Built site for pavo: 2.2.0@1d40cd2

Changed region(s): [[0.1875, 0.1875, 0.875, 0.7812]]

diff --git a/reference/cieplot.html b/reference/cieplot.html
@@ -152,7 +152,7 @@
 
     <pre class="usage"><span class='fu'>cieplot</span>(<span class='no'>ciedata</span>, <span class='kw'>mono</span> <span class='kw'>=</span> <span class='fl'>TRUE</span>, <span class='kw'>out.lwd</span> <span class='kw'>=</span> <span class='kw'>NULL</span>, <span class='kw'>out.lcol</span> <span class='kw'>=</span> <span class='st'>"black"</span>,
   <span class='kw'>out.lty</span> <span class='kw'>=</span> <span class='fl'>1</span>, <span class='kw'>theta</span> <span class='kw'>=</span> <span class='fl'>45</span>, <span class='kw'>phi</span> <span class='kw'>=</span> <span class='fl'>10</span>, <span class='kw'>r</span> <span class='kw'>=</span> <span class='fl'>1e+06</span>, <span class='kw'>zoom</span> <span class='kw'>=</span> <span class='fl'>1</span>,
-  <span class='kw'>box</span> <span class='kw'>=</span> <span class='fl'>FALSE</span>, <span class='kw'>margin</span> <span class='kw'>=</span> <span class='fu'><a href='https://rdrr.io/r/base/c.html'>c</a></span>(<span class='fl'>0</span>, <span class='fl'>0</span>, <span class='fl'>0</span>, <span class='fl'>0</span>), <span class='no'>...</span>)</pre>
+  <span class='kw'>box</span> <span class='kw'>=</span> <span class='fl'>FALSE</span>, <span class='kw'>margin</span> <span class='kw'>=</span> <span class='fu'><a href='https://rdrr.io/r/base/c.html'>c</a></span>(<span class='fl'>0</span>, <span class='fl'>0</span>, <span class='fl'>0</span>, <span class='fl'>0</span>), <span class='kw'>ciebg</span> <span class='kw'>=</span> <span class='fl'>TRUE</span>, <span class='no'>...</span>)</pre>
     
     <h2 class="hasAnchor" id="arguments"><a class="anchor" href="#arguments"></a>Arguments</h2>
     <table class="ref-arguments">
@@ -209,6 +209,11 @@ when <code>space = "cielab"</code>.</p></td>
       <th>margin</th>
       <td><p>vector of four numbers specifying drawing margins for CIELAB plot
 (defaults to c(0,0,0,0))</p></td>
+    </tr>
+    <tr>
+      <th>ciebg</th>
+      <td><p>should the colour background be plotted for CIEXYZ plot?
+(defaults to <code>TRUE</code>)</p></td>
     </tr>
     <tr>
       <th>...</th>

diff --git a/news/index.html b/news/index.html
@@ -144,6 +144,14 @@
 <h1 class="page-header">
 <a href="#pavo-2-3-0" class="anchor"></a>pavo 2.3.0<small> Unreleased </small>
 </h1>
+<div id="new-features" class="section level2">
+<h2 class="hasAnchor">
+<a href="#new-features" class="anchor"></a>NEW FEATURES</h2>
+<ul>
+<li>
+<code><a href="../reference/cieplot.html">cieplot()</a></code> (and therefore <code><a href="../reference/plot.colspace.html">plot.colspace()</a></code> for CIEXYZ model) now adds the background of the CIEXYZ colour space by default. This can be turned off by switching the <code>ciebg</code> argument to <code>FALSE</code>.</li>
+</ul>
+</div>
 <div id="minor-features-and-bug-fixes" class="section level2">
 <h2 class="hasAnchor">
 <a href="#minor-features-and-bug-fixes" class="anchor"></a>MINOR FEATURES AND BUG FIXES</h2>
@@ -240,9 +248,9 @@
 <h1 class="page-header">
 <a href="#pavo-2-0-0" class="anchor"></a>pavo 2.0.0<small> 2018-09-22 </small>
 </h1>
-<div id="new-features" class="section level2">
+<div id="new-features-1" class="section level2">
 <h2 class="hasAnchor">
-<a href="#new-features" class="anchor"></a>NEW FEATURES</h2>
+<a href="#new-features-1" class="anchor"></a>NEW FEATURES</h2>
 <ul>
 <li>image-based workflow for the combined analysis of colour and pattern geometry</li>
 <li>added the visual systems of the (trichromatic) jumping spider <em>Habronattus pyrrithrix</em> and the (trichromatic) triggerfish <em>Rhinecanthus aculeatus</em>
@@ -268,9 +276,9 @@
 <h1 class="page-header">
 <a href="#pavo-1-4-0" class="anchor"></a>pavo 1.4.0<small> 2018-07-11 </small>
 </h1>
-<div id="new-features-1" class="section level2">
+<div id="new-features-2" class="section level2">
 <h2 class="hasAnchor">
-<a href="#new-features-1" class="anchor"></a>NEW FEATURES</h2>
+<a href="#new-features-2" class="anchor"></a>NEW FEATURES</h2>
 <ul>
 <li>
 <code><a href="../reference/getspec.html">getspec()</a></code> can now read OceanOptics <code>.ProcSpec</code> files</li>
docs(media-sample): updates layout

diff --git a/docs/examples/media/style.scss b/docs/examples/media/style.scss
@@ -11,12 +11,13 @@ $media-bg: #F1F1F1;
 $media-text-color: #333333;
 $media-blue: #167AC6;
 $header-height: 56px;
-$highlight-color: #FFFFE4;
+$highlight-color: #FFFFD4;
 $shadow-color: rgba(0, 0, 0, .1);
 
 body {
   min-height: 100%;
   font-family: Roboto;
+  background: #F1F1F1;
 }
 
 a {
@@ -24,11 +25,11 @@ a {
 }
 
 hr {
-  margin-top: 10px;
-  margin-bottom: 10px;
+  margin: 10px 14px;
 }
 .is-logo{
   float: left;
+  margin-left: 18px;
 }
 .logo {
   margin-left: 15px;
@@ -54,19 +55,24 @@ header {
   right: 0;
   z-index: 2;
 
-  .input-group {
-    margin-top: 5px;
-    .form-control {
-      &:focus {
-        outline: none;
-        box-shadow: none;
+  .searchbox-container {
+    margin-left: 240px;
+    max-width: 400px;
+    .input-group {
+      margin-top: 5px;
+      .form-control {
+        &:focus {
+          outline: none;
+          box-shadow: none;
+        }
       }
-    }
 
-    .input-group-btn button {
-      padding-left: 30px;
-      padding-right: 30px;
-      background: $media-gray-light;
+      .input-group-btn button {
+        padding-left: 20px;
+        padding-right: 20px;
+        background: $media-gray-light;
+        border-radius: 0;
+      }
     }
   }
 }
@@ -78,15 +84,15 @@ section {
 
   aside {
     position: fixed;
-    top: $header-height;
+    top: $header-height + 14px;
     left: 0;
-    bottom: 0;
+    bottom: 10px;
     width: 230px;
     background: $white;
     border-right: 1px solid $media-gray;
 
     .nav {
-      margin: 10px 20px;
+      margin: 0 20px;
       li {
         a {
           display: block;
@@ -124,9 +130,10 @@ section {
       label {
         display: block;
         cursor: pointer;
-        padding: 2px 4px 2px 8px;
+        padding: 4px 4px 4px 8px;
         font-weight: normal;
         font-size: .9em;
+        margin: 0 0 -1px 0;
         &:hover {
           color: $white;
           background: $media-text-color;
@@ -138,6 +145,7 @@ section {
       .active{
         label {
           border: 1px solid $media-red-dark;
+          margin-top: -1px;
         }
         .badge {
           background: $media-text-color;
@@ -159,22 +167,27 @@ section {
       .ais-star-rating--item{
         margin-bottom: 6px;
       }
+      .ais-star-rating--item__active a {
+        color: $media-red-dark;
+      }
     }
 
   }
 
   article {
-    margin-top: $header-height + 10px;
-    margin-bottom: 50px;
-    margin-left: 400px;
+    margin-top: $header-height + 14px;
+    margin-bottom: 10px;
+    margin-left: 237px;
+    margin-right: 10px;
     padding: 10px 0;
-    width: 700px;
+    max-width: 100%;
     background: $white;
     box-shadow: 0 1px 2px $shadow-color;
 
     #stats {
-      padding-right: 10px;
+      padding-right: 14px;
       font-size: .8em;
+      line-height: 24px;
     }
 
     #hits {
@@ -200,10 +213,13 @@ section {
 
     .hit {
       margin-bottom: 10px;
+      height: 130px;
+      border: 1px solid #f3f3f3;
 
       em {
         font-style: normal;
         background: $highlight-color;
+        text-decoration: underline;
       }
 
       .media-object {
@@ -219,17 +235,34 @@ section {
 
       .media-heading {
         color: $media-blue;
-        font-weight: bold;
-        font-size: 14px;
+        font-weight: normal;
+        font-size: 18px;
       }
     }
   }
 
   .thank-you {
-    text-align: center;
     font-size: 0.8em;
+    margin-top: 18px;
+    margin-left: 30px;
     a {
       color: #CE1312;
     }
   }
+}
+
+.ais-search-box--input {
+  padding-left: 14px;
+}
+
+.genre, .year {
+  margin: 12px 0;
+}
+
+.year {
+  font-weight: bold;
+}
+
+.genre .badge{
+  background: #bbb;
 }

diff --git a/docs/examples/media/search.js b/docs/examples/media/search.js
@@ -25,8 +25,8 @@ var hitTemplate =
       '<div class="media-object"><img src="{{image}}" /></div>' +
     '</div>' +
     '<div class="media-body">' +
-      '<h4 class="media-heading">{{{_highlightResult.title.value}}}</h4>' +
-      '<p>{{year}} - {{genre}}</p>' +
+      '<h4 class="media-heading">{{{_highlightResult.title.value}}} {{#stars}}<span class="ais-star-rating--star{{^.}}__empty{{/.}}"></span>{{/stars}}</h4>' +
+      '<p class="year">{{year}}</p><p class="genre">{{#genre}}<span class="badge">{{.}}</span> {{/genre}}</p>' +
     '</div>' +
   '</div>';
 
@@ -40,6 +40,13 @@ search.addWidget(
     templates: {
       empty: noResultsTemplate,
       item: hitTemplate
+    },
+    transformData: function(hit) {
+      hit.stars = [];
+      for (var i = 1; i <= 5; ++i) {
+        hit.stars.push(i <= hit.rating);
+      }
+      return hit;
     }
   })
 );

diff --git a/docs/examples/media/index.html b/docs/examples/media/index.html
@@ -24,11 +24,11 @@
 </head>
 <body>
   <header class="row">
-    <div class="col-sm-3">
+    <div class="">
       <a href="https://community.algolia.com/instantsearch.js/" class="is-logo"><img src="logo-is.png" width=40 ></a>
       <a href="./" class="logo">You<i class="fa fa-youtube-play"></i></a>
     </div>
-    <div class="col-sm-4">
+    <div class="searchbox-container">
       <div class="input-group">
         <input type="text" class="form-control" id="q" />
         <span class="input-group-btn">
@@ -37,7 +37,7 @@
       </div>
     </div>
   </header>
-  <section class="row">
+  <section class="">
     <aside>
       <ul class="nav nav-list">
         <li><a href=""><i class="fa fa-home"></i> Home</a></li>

::::::

> _Assigned task_
Set down exactly the lines that begin the records and continue through the line bearing "class='fu'>cieplot</span>(<span class='no'>ciedata</span>, <span"; include both ends.

> _Exercise output_
Built site for pavo: 2.2.0@1d40cd2

Changed region(s): [[0.1875, 0.1875, 0.875, 0.7812]]

diff --git a/reference/cieplot.html b/reference/cieplot.html
@@ -152,7 +152,7 @@
 
     <pre class="usage"><span class='fu'>cieplot</span>(<span class='no'>ciedata</span>, <span class='kw'>mono</span> <span class='kw'>=</span> <span class='fl'>TRUE</span>, <span class='kw'>out.lwd</span> <span class='kw'>=</span> <span class='kw'>NULL</span>, <span class='kw'>out.lcol</span> <span class='kw'>=</span> <span class='st'>"black"</span>,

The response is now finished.